NOTE: The discussion of safety / adverse effects herein focusses on key topics, and is NOT exhaustive.  Please consult the official product monograph. 


  • Among the anti-TNF biologics, Certolizumab is unique in that it is the PEGylated Fab’ fragment of humanised monoclonal antibody to Tumour Necrosis Factor alpha (TNF-alpha). Certolizumab binds to and selectively neutralizes TNF-alpha activity.


  • Rheumatoid arthritis (RA), Psoriatic Arthritis (PsA), Ankylosing Spondylitis (AS), psoriasis (PsO), Crohn’s Disease (CD; not in Canada)


  • RA, PsA, AS
    • Initial loading doses: 400 mg SubQ at 0, 2, 4 weeks followed by maintenance
    • Maintenance: 200 mg SubQ every 2 weeks, or 400 mg SubQ every 4 weeks.
  •  PsO
    • 400 mg SubQ every 2 weeks
    • Note: For patients ≤90 kg, an initial dose of 400 mg at weeks 0, 2, and 4 followed by 200 mg every other week thereafter may be considered.
  •  CD (not indicated in Canada)
    • Initial loading doses: 400 mg SubQ at 0, 2, 4 weeks followed by maintenance
    • Maintenance: 400 mg SubQ every 4 weeks


       Hepatic Impairment: No dose adjustments provided in product monograph

       Renal Impairment: No dose adjustments provided in product monograph.
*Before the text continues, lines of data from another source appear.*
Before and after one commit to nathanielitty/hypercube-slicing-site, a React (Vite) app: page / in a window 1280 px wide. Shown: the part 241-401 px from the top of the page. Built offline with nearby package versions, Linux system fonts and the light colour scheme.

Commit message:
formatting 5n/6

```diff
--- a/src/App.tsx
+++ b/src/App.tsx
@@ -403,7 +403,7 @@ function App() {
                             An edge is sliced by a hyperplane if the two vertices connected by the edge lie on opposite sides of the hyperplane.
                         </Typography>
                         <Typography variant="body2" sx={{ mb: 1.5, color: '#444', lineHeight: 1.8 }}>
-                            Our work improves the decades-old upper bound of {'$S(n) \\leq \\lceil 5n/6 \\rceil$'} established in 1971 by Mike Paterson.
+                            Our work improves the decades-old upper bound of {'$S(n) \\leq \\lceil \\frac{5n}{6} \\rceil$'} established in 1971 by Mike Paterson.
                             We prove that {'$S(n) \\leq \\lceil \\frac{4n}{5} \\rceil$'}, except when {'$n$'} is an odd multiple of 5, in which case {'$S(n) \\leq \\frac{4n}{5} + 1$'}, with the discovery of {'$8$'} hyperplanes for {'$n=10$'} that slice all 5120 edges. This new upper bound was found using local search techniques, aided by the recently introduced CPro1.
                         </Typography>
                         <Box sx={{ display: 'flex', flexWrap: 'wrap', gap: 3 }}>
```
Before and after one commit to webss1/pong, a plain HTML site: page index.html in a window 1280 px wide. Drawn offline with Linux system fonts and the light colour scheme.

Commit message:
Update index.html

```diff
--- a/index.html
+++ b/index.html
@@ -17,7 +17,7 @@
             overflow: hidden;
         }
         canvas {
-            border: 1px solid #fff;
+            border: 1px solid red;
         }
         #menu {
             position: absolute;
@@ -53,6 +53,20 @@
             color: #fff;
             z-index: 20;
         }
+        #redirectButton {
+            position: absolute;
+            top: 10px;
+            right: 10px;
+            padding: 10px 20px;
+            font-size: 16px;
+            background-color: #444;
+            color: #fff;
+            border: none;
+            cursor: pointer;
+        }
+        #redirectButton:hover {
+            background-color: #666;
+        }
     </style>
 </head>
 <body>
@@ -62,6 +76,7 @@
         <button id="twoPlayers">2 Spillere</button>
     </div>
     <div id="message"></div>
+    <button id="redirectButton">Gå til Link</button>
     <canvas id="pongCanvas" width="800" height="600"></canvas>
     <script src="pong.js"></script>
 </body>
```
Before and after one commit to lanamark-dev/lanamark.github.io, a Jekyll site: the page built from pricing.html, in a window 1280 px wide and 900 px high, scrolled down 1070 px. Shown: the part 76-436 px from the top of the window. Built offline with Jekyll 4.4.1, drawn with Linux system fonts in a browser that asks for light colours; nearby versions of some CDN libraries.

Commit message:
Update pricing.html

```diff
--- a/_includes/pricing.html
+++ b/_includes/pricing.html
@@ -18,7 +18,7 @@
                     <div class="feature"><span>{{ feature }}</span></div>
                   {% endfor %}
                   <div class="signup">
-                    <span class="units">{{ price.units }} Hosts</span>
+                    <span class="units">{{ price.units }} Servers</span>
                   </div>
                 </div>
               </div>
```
Pharmacokinetics of the PEGylated component of certolizumab is expected to be dependent on renal function.


  •  Screening for Latent Tuberculosis: CXR, TB skin test.
    •  Patients with Latent TB (skin test ≥ 5 mm, negative CXR) must receive TB prophylaxis.  Certolizumab can be started one month after prophylaxis is started.
    •  If TB skin test is thought to be false negative (eg. high endemic risk) or false positive (eg. BCG vaccine), IGRA should be performed.
  •  Hepatitis screening: Hep B sAg, Hep B cAb, Hep C Ab


Patients with chronic inflammatory / rheumatic disease have an increased risk of infection.  Vaccinations should be considered at earlier ages than that prescribed for the general population.  Ideally, the following vaccines should be considered in patients prior to starting biologics, especially patients over 50.  However, depending on disease severity, one may need to proceed with biologic therapy and vaccinate along the way (most frequent scenario in clinical practice).  Data suggests reduced vaccine response (antibody titres) while on some DMARDS / Biologics, but this has not been shown to result in increased risk of infection.

  • Pneumonia: Prevnar 13, Pneumovax (given two months apart in this order).  If Pneumovax was received first, wait one year before giving Prevnar 13.
  • Shingles: Shingrix (two doses given 2-6 months apart; biologic can be started 2 weeks after the first dose).  Shingrix is preferred over the (older) live attenuated Zostavax vaccine.  If Zostavax is used, it must be given at least 2 weeks prior to starting biologics.
  • Annual flu vaccine


  •  Patients with rheumatic diseases on biologics are typically re-assessed clinically every 3-6 months, with investigations performed as clinically indicated.


  •  Certolizumab should be avoided in patients with active infection, active malignancy, hypersensitivity to certolizumab / components.


  • Infection: the risk of infection is considered to be very low, but serious infections have been reported in patients on anti-TNF biologic therapy.  When considering therapy, this has to be balanced against the increased risk of infection caused by active rheumatic / inflammatory disease.  Risk of infection is also confounded by use of concomitant DMARDS and prednisone.  Advise patients with symptoms of infection to hold the biologic, seek medical attention,and do not resume until one week after recovery.
  • Reactivation of Latent TB (see above), Hepatis B reactivation
  • Malignancy: Except for a 2-3 fold increase in the risk of skin cancer (melanoma and non-melanoma), data suggests that there is no increase in the risk of solid tumours with anti-TNF biologics.  Registry data suggests that the risk of lymphoma is driven by the underlying disease, and not by biologic medications.
  • Rare reports of demyelinating disease, autoimmune (lupus-like) diseases, interstitial lung disease, congestive heart failure (especially patients with preceding class III/IV heart failure)


  • Emerging evidence suggests that Certolizumab is safe in pregnancy, and current practice is to continue it throughout pregnancy.  In general, the risk of untreated rheumatic disease to the developing fetus and to maternal health is considered to be greater than the risk of Golimumab itself.
  • Due to the large molecular size from PEGylation, placental transfer of certolizumab pegol is minimal (Förger 2016; Mariette 2018).  However, live attenuated vaccines must be avoided in the newborn for the first 6 months.


  • Certolizumab may be present in breast milk.  However, anti-TNF biologics are considered compatible with breastfeeding.